I never met her until we were in a studio together to sing this song. And it made me believe in music, and how universal great songs are all over again. Here I am, a kid who grew up in east Tennessee, and she grew up in the woods in Vermont. We have different backgrounds and maybe different political beliefs – whatever, I don’t know if we do or not – but we got in there with “You and Tequila” and it was as if we knew each other our whole lives.

And we’re going to know each other for the rest of our lives now because of music. And I love that. And she put her voice on this song and – pardon the pun – brought a lot of grace and style to it. Just me singing “You and Tequila” would have been a nice touch but with Grace on there – she almost sounds like the ghost of the girl I’m talking about. It’s so good man. She brought so much to it.

Photo: AP Photo
Farm Aid 2010, Miller Park, Milwaukee Wis.

Regarding the production of the album – there’s a lot of subtlety to it. Not all of the songs have that commercial flair of a top-selling artist.

Well, you know, I do believe I’m capable of being two different people.
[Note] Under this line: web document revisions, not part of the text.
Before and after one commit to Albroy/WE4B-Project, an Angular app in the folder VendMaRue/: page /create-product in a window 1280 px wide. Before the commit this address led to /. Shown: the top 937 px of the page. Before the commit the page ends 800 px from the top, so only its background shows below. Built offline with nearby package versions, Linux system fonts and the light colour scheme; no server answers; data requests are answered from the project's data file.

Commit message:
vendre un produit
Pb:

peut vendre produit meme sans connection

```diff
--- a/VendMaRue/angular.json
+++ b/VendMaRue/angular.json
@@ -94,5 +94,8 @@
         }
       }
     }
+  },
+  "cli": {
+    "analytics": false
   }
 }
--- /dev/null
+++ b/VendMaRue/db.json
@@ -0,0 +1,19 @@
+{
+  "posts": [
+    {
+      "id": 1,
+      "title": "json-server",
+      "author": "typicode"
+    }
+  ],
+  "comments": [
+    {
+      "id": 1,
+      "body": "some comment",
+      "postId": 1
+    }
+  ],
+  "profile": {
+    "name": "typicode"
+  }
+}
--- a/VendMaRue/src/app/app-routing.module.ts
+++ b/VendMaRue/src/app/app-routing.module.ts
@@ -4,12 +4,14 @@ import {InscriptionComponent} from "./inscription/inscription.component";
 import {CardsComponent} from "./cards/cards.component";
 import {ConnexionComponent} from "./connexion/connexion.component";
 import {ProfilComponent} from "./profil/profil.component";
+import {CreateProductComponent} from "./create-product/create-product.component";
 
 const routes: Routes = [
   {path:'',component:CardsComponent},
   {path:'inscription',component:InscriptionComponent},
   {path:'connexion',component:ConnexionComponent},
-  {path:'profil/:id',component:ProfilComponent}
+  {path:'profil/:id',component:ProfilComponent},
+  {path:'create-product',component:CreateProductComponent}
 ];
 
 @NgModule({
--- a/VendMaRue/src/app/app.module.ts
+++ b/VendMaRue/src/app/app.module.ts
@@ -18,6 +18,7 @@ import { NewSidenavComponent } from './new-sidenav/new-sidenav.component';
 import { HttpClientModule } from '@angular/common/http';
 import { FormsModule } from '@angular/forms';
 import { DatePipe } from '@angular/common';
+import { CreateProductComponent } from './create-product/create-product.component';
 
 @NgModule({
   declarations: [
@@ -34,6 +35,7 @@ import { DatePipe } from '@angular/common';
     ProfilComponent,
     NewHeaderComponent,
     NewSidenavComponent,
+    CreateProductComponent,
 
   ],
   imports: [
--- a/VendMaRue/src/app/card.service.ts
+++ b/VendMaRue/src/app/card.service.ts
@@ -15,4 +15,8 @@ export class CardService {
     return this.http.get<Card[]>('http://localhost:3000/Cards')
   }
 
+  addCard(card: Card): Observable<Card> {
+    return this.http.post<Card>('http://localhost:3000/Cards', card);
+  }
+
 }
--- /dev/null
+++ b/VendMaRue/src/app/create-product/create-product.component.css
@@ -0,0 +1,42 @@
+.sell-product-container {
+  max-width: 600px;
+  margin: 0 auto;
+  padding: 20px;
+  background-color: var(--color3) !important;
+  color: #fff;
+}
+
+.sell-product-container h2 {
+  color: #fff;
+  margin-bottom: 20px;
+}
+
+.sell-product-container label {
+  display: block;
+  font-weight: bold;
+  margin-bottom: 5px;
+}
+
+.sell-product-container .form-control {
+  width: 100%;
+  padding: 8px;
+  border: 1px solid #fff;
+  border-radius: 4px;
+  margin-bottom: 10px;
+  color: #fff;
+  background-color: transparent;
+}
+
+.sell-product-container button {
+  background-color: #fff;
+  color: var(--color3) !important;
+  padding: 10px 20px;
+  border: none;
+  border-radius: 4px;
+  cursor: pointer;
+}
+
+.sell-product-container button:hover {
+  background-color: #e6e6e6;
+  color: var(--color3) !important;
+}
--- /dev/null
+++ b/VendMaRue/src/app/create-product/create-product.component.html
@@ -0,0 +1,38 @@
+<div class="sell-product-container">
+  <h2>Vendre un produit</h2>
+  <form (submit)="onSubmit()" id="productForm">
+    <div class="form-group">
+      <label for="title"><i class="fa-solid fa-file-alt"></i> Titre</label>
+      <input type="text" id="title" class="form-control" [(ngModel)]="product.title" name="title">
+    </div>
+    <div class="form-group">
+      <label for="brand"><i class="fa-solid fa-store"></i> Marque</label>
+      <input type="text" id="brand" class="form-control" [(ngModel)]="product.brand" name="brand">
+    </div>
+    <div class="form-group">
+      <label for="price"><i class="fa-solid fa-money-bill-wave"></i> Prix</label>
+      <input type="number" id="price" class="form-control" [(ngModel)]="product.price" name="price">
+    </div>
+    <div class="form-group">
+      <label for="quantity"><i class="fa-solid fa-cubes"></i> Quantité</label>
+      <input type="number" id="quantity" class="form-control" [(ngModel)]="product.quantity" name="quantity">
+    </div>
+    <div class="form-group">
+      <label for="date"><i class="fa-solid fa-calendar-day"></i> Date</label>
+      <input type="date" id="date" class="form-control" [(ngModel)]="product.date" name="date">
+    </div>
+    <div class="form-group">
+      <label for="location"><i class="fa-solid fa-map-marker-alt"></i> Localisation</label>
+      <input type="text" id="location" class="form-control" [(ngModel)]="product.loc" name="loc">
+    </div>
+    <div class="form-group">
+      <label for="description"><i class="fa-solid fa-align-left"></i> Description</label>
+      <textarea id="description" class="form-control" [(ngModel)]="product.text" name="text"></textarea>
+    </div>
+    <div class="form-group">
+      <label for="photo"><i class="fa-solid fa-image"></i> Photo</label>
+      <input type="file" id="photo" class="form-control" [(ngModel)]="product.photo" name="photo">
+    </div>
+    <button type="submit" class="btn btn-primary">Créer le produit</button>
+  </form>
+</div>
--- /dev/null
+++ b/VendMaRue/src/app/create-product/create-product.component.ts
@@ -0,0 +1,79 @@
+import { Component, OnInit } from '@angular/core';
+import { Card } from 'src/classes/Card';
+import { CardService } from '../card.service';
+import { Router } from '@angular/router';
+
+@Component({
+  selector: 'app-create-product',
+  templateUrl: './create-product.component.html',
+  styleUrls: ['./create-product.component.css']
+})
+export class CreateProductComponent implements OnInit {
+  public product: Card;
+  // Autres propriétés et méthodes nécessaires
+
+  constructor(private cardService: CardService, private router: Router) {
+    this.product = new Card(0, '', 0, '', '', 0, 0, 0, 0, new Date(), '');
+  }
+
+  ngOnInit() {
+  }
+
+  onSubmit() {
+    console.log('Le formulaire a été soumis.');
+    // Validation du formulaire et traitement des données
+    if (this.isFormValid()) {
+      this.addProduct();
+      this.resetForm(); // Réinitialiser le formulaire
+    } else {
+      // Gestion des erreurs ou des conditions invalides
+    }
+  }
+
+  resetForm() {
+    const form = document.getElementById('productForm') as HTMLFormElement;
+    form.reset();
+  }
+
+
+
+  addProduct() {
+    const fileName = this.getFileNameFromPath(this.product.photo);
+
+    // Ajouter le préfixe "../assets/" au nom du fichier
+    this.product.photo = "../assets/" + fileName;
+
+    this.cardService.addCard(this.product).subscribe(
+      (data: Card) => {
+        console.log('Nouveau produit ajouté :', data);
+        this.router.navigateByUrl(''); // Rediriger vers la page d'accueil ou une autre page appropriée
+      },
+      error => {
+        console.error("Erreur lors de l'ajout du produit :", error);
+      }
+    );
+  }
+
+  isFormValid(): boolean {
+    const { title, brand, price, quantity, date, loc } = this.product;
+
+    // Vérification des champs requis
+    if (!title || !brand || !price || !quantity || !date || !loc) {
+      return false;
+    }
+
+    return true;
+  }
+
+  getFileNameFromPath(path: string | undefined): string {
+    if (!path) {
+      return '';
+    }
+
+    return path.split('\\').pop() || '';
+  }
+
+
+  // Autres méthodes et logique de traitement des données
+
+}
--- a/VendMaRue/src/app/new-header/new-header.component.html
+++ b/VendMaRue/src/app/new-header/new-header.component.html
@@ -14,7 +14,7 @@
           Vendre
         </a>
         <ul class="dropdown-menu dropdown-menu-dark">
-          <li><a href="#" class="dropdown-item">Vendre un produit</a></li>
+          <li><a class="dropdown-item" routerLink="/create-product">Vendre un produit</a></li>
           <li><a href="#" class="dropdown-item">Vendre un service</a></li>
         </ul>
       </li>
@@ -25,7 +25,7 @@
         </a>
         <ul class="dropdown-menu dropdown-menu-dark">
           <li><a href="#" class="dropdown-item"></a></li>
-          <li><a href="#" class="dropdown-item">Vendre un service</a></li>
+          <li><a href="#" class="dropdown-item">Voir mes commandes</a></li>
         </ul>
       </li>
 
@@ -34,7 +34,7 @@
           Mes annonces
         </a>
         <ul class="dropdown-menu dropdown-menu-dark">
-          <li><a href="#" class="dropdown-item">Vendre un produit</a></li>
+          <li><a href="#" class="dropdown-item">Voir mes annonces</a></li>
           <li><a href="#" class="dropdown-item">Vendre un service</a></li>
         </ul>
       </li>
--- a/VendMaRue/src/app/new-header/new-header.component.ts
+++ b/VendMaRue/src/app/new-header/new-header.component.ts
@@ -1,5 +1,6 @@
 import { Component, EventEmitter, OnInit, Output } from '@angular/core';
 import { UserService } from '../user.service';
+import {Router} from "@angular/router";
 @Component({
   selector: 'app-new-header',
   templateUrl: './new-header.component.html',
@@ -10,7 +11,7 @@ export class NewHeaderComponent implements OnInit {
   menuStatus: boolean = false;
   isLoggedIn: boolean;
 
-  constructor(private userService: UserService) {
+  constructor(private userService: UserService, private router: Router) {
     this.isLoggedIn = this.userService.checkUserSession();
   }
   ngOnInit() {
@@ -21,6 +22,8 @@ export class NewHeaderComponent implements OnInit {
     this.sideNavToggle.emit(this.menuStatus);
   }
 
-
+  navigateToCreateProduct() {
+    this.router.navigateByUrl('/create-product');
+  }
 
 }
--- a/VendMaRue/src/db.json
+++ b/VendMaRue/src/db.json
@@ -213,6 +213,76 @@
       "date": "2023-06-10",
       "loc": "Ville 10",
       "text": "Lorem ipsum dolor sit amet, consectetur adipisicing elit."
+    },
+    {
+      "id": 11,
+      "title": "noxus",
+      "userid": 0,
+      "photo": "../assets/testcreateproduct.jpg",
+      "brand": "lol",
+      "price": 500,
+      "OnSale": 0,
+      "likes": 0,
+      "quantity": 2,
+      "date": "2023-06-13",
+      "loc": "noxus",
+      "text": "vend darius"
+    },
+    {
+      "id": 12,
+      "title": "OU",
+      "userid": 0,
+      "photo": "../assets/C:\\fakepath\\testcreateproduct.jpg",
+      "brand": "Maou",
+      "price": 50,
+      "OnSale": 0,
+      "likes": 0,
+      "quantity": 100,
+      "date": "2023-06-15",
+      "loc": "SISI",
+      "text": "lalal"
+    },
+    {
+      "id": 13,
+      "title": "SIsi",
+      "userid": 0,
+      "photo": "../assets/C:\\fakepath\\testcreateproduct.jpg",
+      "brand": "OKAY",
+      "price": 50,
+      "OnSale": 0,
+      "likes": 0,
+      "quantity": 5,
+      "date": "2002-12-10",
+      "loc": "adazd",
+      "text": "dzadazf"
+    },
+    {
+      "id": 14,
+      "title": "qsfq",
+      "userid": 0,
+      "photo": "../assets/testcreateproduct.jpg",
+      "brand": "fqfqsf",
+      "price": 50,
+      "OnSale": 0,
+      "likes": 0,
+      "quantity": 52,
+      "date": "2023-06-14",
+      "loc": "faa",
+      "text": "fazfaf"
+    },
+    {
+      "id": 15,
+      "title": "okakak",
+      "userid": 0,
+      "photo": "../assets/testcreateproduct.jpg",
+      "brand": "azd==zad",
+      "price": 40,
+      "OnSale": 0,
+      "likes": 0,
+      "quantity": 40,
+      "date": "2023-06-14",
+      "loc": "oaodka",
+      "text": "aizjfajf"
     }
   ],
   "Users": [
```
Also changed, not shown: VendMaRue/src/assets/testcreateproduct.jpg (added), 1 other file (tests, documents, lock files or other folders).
What I mean by that is, I’ve had certain records I’ve recorded that were completely subtle. Like the Be As You Are record and most of the Lucky Old Sun record were songs that I wrote sitting on my boat in the Virgin Islands. And I was trying to capture that moment.

Then again, there’s this other guy who completely has the hammer down onstage. So with this record I think we’ve combined both of those worlds and kept the integrity of both. There are moments on this record where I completely am that guy on stage but there are also moments – like “You and Tequila,” like “Hemingway’s Whiskey” – where I’m the guy on the stool, the kid playing for tips in Johnson City, Tenn.

I’m glad I did that. I’ve never before combined both those people. I’ve tried but it didn’t work. I think the music you record and the record you make reflect the growth as an artist. And I don’t know if I would have recorded a song like “Hemingway’s Whiskey” on a major label four years ago. I don’t know, but I didn’t. I was so zoned in on recording music that would just try to kill people on stage. And then I realized with this record I could do that still but I still want to make a record that makes people think, that makes them want to step back and go, “What does this mean to me?” And I’m proud of Hemingway’s Whiskey because of that.

Photo: Jason Moore
43rd Annual CMA Awards, Nashville, Tenn.

We heard you’ve been gaining new fans and gaining success in a “really cool way.” How would you define that?

I think it’s the idea of taking the year off, which I really didn’t do. I was more creative, more busy than when I’m on the road, actually. But I just feel it’s the idea of taking a year off, of growing as a person and as an artist more than you did when you’re on a treadmill. And I felt like I was almost able to take a small, artistic shift in a way with this record. And I feel like a part of me that’s been there, bubbling under as an artist, finally got to come to the surface because I’ve allowed it to happen.

This record is what it is because I allowed time for it. And the film that I made, I couldn’t have done that if I was on the road. And I do feel like I’ve grown my fan base. I feel more people are invested in us because of “The Boys of Fall” and because of this record. It’s almost like pulling back grew my fan base. I do feel like it allowed me the time and the opportunity to do that – to let that artist come to the surface.

And I think it’s an artistic shift that’s going to be there for a while, and I’m proud of that. And I’m looking forward to seeing where that shift takes me.